[Listed records]

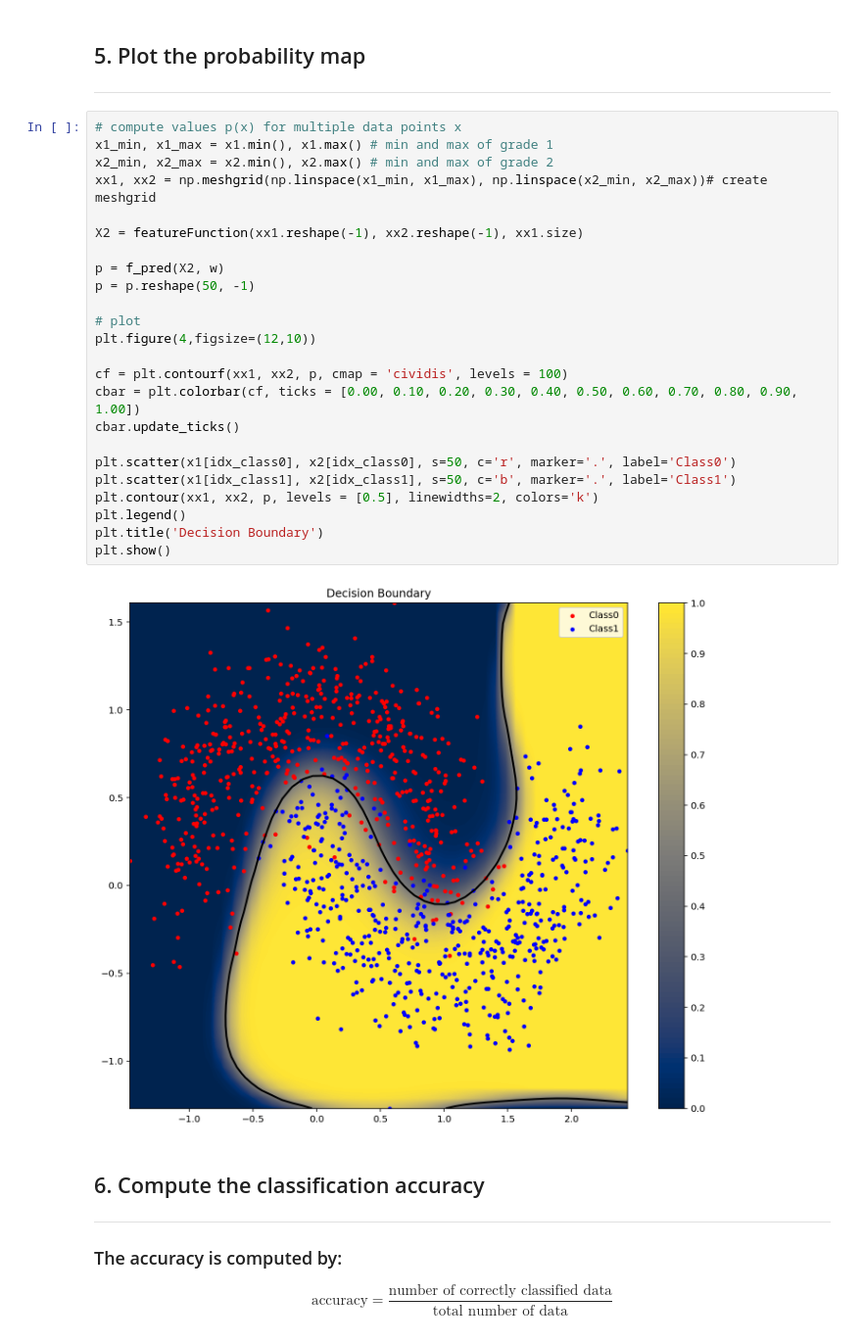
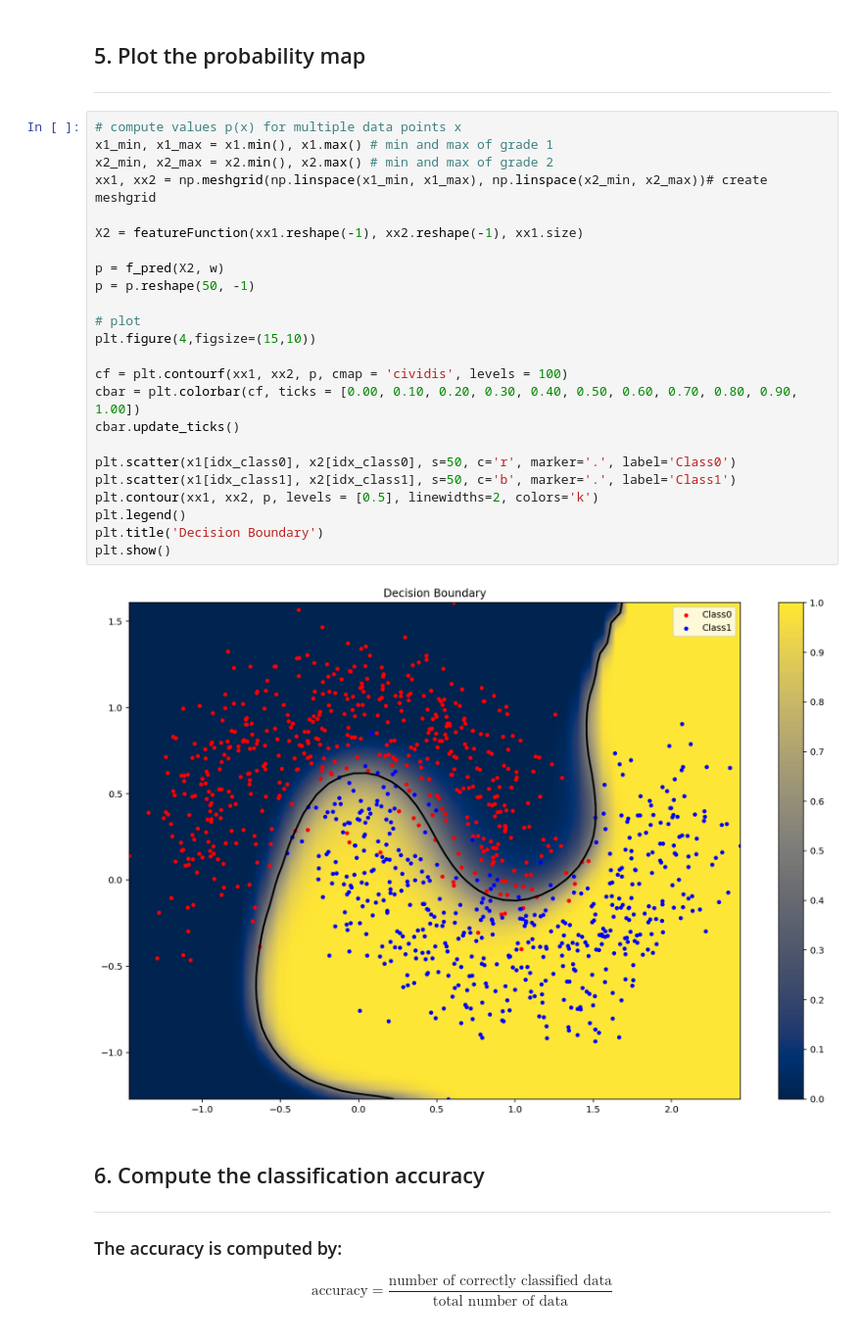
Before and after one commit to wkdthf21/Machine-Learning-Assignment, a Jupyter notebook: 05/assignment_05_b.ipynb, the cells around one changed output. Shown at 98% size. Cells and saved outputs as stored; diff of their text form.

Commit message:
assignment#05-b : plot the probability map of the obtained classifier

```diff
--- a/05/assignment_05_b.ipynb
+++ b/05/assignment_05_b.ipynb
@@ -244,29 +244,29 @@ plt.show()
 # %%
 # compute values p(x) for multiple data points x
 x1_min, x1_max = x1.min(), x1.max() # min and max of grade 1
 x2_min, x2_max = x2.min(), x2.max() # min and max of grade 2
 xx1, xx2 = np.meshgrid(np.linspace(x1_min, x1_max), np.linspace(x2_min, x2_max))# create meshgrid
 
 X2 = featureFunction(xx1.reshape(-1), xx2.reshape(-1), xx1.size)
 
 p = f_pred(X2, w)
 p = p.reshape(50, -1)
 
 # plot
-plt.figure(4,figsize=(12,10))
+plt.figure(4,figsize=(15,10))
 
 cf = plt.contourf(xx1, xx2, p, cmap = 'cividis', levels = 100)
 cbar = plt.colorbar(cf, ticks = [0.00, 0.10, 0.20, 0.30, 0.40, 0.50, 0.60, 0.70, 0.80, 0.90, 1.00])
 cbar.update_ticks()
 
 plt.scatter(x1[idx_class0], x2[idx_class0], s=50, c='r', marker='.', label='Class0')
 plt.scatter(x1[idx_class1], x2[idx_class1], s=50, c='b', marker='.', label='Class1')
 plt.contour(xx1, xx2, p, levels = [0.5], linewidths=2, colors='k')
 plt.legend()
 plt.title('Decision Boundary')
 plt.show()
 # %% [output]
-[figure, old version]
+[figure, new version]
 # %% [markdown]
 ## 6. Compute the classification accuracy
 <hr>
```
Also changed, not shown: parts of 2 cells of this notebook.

[/Listed records]
[Listed records]

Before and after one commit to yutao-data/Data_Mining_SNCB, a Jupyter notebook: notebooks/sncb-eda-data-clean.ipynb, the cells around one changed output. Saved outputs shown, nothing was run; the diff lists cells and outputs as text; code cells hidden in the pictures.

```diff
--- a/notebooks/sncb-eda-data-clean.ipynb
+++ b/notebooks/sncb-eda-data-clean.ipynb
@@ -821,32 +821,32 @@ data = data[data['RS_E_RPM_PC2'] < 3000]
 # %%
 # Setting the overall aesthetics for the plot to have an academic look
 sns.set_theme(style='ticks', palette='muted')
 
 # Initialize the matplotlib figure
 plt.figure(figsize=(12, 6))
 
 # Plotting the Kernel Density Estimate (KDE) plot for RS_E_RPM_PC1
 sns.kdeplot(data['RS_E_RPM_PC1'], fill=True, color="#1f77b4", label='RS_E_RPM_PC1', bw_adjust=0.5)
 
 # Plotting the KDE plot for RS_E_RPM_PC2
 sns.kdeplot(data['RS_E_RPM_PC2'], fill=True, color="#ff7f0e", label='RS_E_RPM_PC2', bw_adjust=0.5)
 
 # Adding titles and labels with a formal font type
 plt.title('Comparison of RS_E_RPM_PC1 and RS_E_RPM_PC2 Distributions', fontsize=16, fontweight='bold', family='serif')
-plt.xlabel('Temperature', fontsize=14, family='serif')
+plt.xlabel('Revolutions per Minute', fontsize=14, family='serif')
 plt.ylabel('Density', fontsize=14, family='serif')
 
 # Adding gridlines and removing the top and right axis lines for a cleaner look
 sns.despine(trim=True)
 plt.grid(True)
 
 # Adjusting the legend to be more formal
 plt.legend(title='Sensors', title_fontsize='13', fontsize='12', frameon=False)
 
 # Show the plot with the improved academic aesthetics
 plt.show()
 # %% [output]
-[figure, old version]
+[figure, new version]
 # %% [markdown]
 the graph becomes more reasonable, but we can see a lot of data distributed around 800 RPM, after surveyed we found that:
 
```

[/Listed records]
[Listed records]

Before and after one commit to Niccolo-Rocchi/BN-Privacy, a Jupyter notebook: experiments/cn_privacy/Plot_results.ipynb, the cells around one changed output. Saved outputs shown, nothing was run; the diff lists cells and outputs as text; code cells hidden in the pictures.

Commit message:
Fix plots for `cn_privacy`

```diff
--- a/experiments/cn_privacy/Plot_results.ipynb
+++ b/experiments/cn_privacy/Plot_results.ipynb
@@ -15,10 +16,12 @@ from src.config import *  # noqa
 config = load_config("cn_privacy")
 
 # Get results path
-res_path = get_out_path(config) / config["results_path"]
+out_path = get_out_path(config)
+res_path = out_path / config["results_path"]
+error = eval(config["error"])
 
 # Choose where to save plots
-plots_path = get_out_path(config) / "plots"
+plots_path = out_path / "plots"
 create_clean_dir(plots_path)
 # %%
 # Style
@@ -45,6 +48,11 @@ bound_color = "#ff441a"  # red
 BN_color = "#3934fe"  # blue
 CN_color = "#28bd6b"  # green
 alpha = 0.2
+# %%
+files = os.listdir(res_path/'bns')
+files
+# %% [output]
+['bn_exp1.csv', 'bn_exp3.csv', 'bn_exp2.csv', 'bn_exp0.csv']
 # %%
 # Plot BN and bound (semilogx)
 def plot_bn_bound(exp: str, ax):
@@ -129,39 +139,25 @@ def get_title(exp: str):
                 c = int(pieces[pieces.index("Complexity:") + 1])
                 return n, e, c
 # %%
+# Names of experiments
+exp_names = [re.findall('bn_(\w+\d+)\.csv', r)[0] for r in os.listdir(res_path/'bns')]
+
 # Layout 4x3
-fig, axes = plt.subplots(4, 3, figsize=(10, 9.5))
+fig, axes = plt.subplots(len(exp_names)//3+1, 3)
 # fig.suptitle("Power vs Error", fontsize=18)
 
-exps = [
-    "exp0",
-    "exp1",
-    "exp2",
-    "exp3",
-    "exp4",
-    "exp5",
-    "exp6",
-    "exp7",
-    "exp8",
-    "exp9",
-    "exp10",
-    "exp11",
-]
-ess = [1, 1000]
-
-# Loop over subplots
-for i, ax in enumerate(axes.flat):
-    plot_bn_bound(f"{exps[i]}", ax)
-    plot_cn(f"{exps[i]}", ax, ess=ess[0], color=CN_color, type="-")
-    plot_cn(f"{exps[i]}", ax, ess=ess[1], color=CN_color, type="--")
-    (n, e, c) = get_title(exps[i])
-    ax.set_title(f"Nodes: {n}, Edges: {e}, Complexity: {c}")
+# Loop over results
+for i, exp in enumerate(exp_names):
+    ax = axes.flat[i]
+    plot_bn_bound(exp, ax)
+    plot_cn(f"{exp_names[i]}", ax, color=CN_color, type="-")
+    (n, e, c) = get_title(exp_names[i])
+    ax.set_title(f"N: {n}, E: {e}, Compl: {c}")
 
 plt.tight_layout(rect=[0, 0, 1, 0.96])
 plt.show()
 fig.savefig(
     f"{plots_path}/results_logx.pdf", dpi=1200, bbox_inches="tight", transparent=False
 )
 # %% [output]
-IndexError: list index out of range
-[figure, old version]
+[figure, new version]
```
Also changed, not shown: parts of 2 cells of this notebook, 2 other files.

[/Listed records]

◆ Prompt: Which lines above include the word "ipynb"? Pick them out and copy them.

◆ Solution to this problem:
Before and after one commit to wkdthf21/Machine-Learning-Assignment, a Jupyter notebook: 05/assignment_05_b.ipynb, the cells around one changed output. Shown at 98% size. Cells and saved outputs as stored; diff of their text form.
--- a/05/assignment_05_b.ipynb
+++ b/05/assignment_05_b.ipynb
Before and after one commit to yutao-data/Data_Mining_SNCB, a Jupyter notebook: notebooks/sncb-eda-data-clean.ipynb, the cells around one changed output. Saved outputs shown, nothing was run; the diff lists cells and outputs as text; code cells hidden in the pictures.
--- a/notebooks/sncb-eda-data-clean.ipynb
+++ b/notebooks/sncb-eda-data-clean.ipynb
Before and after one commit to Niccolo-Rocchi/BN-Privacy, a Jupyter notebook: experiments/cn_privacy/Plot_results.ipynb, the cells around one changed output. Saved outputs shown, nothing was run; the diff lists cells and outputs as text; code cells hidden in the pictures.
--- a/experiments/cn_privacy/Plot_results.ipynb
+++ b/experiments/cn_privacy/Plot_results.ipynb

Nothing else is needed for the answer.